## Data listing
"""

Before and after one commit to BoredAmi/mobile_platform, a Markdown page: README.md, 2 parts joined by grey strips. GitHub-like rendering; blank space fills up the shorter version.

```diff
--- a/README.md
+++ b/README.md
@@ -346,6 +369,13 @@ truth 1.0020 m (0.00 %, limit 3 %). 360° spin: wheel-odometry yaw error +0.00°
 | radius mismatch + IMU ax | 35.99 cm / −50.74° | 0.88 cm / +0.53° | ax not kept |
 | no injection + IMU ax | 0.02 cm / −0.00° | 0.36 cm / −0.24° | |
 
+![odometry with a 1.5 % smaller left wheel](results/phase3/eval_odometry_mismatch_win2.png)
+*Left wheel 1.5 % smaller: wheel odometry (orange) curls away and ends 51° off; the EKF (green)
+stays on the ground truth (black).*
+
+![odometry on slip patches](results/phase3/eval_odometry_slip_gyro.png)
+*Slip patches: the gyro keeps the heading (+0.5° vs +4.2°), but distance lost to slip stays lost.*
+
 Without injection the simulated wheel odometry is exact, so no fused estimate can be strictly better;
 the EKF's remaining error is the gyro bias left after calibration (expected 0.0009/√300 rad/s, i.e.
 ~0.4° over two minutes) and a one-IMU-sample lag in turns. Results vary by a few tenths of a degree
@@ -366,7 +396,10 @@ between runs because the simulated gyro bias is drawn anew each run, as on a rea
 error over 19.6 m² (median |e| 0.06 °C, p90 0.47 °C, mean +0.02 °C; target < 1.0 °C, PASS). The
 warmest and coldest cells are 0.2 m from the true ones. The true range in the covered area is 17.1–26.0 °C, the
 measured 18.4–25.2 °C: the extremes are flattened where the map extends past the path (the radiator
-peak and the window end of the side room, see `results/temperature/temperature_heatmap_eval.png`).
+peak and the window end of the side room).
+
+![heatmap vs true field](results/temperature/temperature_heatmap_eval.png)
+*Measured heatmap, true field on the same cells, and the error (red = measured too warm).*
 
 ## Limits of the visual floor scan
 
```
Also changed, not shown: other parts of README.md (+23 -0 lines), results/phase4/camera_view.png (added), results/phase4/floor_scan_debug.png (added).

"""

## Assignment
Return all the data above, unaltered and complete.

## Answer to the problem
Before and after one commit to BoredAmi/mobile_platform, a Markdown page: README.md, 2 parts joined by grey strips. GitHub-like rendering; blank space fills up the shorter version.

```diff
--- a/README.md
+++ b/README.md
@@ -346,6 +369,13 @@ truth 1.0020 m (0.00 %, limit 3 %). 360° spin: wheel-odometry yaw error +0.00°
 | radius mismatch + IMU ax | 35.99 cm / −50.74° | 0.88 cm / +0.53° | ax not kept |
 | no injection + IMU ax | 0.02 cm / −0.00° | 0.36 cm / −0.24° | |
 
+![odometry with a 1.5 % smaller left wheel](results/phase3/eval_odometry_mismatch_win2.png)
+*Left wheel 1.5 % smaller: wheel odometry (orange) curls away and ends 51° off; the EKF (green)
+stays on the ground truth (black).*
+
+![odometry on slip patches](results/phase3/eval_odometry_slip_gyro.png)
+*Slip patches: the gyro keeps the heading (+0.5° vs +4.2°), but distance lost to slip stays lost.*
+
 Without injection the simulated wheel odometry is exact, so no fused estimate can be strictly better;
 the EKF's remaining error is the gyro bias left after calibration (expected 0.0009/√300 rad/s, i.e.
 ~0.4° over two minutes) and a one-IMU-sample lag in turns. Results vary by a few tenths of a degree
@@ -366,7 +396,10 @@ between runs because the simulated gyro bias is drawn anew each run, as on a rea
 error over 19.6 m² (median |e| 0.06 °C, p90 0.47 °C, mean +0.02 °C; target < 1.0 °C, PASS). The
 warmest and coldest cells are 0.2 m from the true ones. The true range in the covered area is 17.1–26.0 °C, the
 measured 18.4–25.2 °C: the extremes are flattened where the map extends past the path (the radiator
-peak and the window end of the side room, see `results/temperature/temperature_heatmap_eval.png`).
+peak and the window end of the side room).
+
+![heatmap vs true field](results/temperature/temperature_heatmap_eval.png)
+*Measured heatmap, true field on the same cells, and the error (red = measured too warm).*
 
 ## Limits of the visual floor scan
 
```
Also changed, not shown: other parts of README.md (+23 -0 lines), results/phase4/camera_view.png (added), results/phase4/floor_scan_debug.png (added).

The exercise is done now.